Jacobus Erasmus, 03 August 2018

There is little doubt that the book of Romans is one of the most influential books of the New Testament (NT). The book focuses on the heart of Christianity: salvation through the sacrifice of Christ (3:23-24), salvation through faith and not works (3:28), and that worship is a sacrificial act on our part (12:1).

Romans was written by Paul. Not only is this made evident by the fact that the author names himself 'Paul' in the first verse (indeed, fist word) of the book, but the writing and theology of the book is clearly Pauline. Paul wrote Romans sometime around the spring of A.D. 57. It is highly likely that Paul wrote Romans while travelling through Corinth and heading for Spain. Luke reports:
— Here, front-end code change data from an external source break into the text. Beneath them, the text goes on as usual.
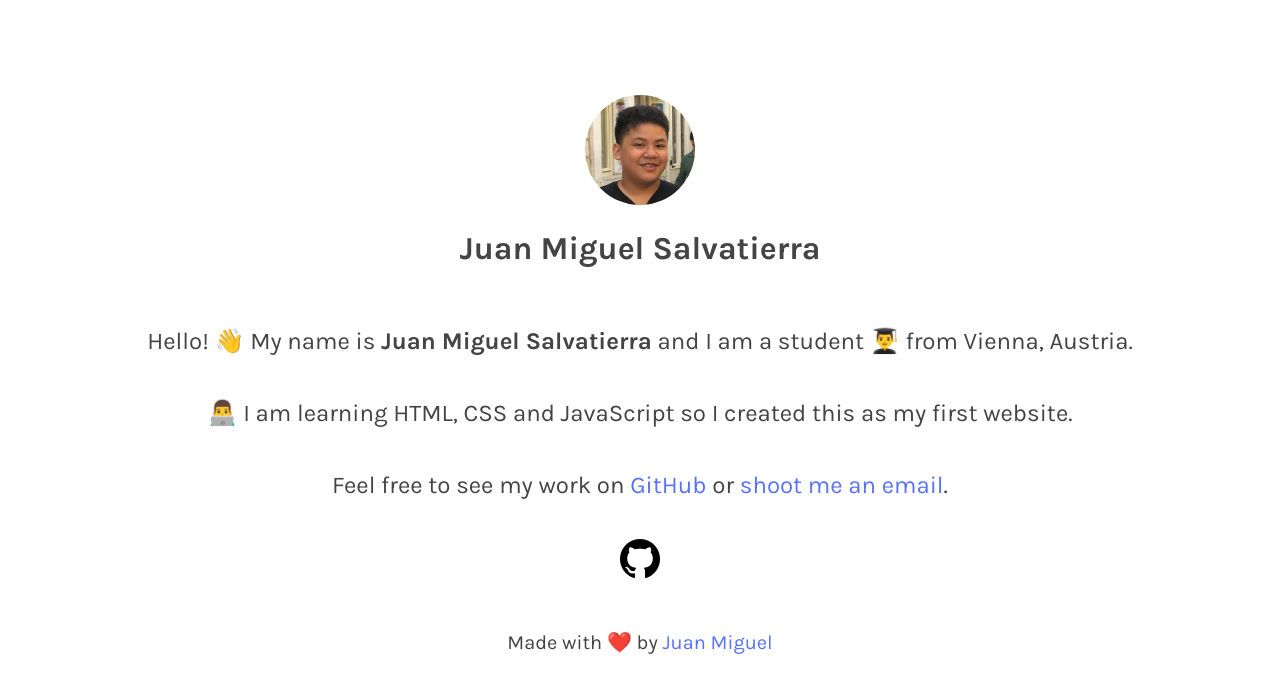
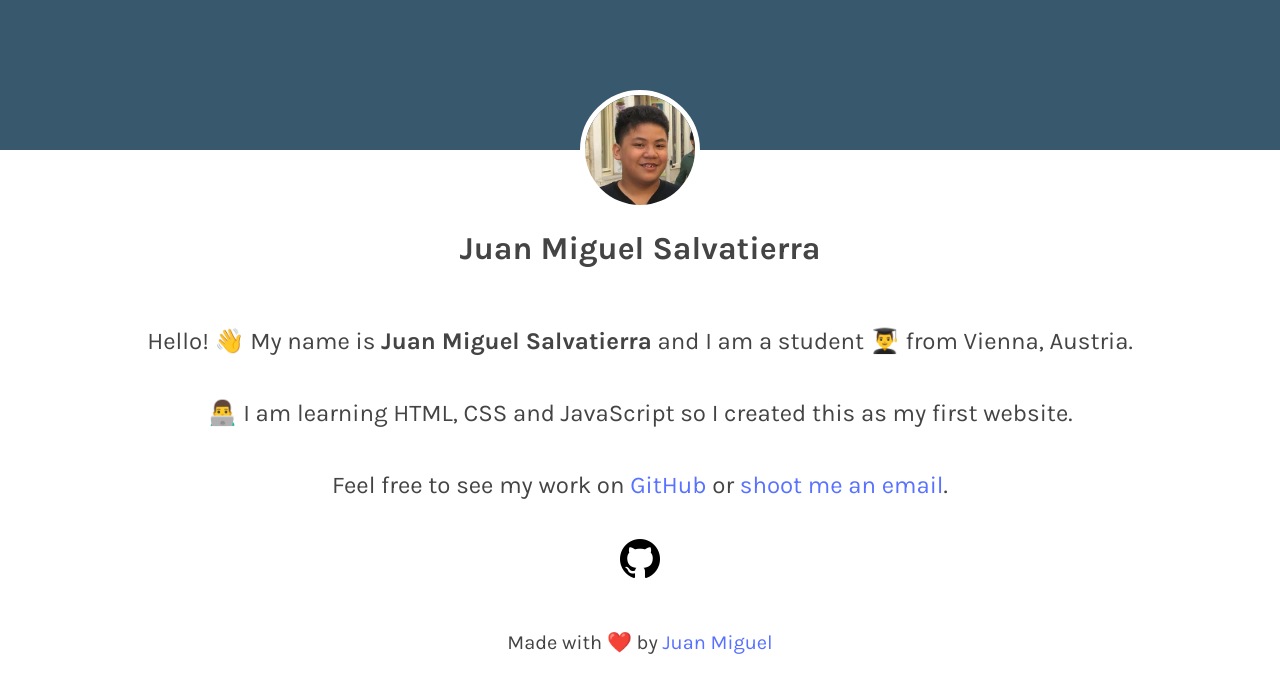
Before and after one commit to juanmiguelsalvatierra/website, a plain HTML site: page index.html in a window 1280 px wide. Drawn offline with Linux system fonts and the light colour scheme.

Commit message:
Fit background color

```diff
--- a/style.css
+++ b/style.css
@@ -21,7 +21,7 @@ img {
 
 .header {
   height: 150px;
-  background-color: ##38596d;
+  background-color: #38596d;
   padding: 10px;
   margin-bottom: 80px;
 }
```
Now after these events Paul resolved in the Spirit to pass through Macedonia and Achaia and go to Jerusalem, saying, 'After I have been there, I must also see Rome.' And having sent into Macedonia two of his helpers, Timothy and Erastus, he himself stayed in Asia for a while. (Acts 19:21-22 ESV)

And Paul writes in Romans 15:24-26:

I hope to see you in passing as I go to Spain, and to be helped on my journey there by you, once I have enjoyed your company for a while. At present, however, I am going to Jerusalem bringing aid to the saints. For Macedonia and Achaia have been pleased to make some contribution for the poor among the saints at Jerusalem. (ESV)

Moreover, in 1929, archaeologists unearthed limestone paving blocks in Corinth with the inscription: "ERASTVS PRO AEDILIT[AT]E S[UA] P[ECUNIA] STRAVIT" ("Erastus in return for his aedileship laid [the pavement] at his own expense"). An aedile was a comissioner of public works. Since "Erastus" is an uncommon name, it is likely that this was the same person as the person who Paul sends his greetings from (Romans 16:23).

Paul's epistles are ordered according to descending length in the NT. Thus, since Romans is Paul's longest epistle, it appears first. The central theme of Romans is salvation: salvation is a free gift of God received through faith alone. Romans may be divided into three sections. The first section (chapter 1-8) is chiefly the theological or doctrinal section. The second section (chapters 9-11) is an aside in which Paul discusses the rejection of the gospel by the Jews. Finally, the last section (chapters 12-16) focuses more on practical application.

Romans is a wonderful book, well worth the time to study it.